Most forward-thinking retailers use some form of category management to evaluate assortments, make sales and promotion plans and execute those plans to achieve sales. This cycle usually occurs once a year – but it can be more or less frequent depending on the category’s volatility. The category plan reviews past plans and research, vendor input into future customer trends and forecasts, supply chain and financial input to verify true costs and concerns and incorporating the best investment tactics for the retailer to meet its stated financial and customer objectives. Most retailers have a framework or template for these category plans that help the top merchandising executives make trade offs and decisions about future business investments. Nearly every category manager can find an unexploited niche that could yield some level of sales growth. But a unified category management process helps focus the organization on the top priorities.
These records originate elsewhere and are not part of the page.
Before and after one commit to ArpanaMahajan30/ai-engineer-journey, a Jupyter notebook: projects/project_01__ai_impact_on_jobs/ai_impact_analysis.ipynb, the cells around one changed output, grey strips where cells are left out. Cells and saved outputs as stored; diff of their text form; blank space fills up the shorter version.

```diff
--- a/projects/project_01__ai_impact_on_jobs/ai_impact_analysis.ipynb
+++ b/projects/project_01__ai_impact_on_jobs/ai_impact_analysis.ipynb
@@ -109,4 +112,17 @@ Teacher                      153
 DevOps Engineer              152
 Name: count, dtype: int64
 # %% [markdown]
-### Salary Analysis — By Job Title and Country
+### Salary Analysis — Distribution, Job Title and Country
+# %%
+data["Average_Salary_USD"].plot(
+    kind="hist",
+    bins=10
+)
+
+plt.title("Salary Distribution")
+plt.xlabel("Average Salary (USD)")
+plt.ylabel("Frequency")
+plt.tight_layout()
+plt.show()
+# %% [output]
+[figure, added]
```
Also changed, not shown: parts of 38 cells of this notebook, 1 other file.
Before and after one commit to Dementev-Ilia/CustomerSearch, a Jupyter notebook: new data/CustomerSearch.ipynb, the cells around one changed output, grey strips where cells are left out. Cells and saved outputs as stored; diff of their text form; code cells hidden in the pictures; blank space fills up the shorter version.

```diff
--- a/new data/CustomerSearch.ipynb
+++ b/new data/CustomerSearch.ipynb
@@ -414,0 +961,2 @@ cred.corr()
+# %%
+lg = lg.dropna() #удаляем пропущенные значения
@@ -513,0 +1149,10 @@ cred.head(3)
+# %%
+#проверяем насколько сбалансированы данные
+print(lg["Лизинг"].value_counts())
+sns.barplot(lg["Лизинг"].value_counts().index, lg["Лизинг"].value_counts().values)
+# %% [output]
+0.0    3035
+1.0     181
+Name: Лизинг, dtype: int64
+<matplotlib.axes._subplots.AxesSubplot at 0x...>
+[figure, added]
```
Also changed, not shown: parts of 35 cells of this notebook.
Taken in its entirety, the process is called a Category Review. In the review the category is defined, its role within the company or store is defined, its sales and potential is assessed and a specific budgetary goal is set. With the goal in mind, discreet tactics around adding or reducing products, changing prices, changing promotions or changing merchandising are developed to meet the goal. The costs associated with the changes are approved and the organization implements the plan. From a top down approach, it is a proven process for capturing and sharing the best information about how to succeed in the category to remain competitive.